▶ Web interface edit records
++++++++++

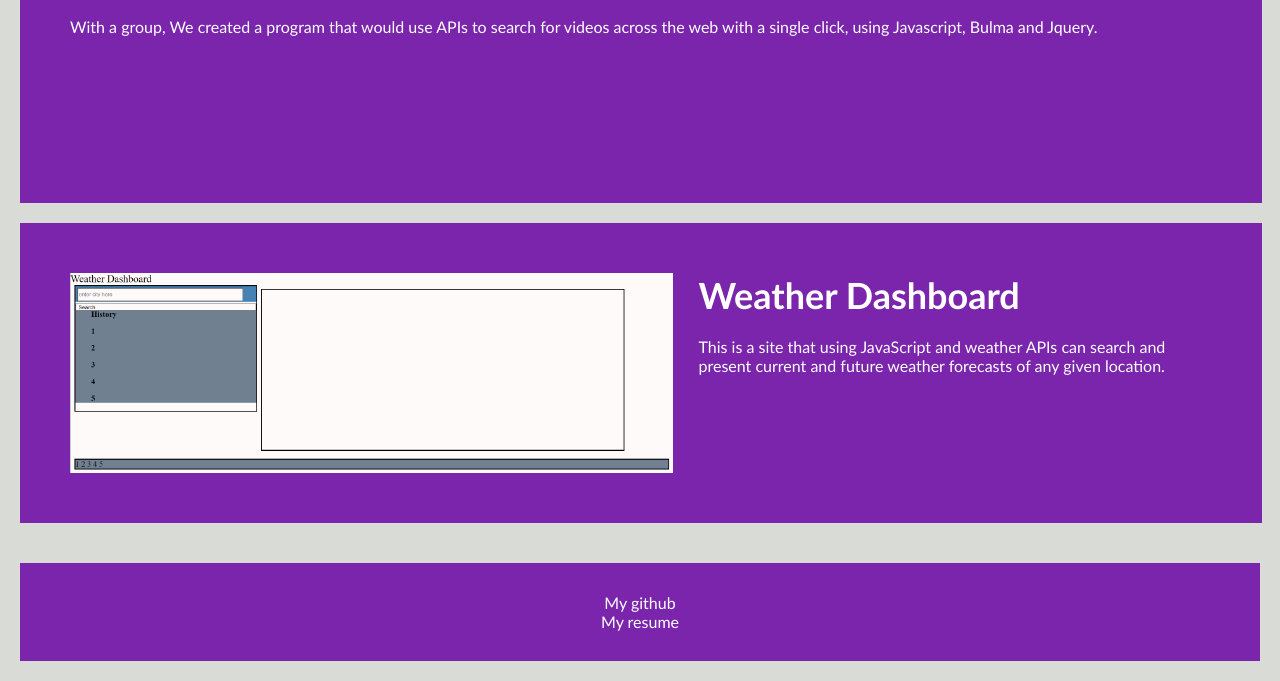
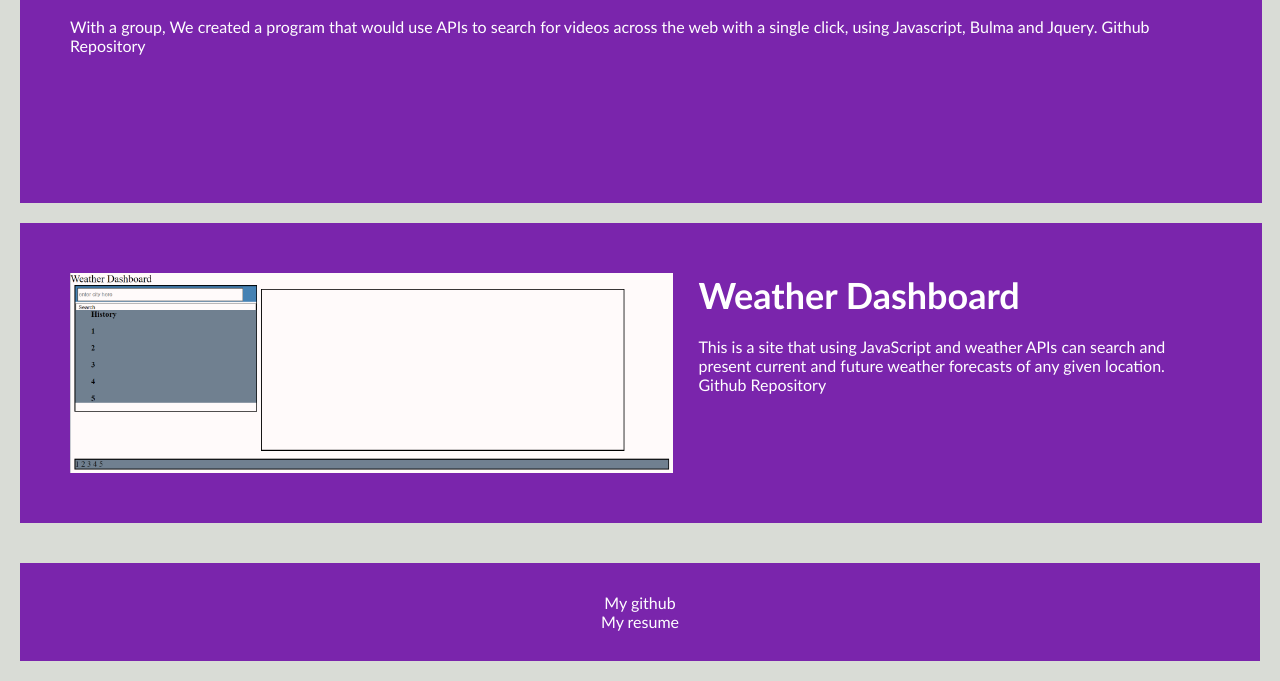
Before and after one commit to cal750/Portfolio, a plain HTML site: page index.html in a window 1280 px wide. Shown: the part 1339-2020 px from the top of the page. Drawn offline with Linux system fonts and the light colour scheme.

Commit message:
Adding in github links

```diff
--- a/index.html
+++ b/index.html
@@ -40,6 +40,7 @@
             <p>
                 With a group, We created a program that would use APIs to search for videos across the web with a single click,
                 using Javascript, Bulma and Jquery.
+                <a href = "https://github.com/cal750/GroupProj_Music">Github Repository</a>
             </p>
         </div>
         <div class="card">
@@ -50,6 +51,7 @@
             <p>
                 This is a site that using JavaScript and weather APIs can search and present current and future
                 weather forecasts of any given location.
+                <a href = "https://github.com/cal750/Weather-Grabber">Github Repository</a>
             </p>
         </div>
     </div>
```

++++++++++

▶ TASK DESCRIPTION
Omit every picture, then write out the entries above exactly.

▶ PROBLEM SOLUTION
Before and after one commit to cal750/Portfolio, a plain HTML site: page index.html in a window 1280 px wide. Shown: the part 1339-2020 px from the top of the page. Drawn offline with Linux system fonts and the light colour scheme.

Commit message:
Adding in github links

```diff
--- a/index.html
+++ b/index.html
@@ -40,6 +40,7 @@
             <p>
                 With a group, We created a program that would use APIs to search for videos across the web with a single click,
                 using Javascript, Bulma and Jquery.
+                <a href = "https://github.com/cal750/GroupProj_Music">Github Repository</a>
             </p>
         </div>
         <div class="card">
@@ -50,6 +51,7 @@
             <p>
                 This is a site that using JavaScript and weather APIs can search and present current and future
                 weather forecasts of any given location.
+                <a href = "https://github.com/cal750/Weather-Grabber">Github Repository</a>
             </p>
         </div>
     </div>
```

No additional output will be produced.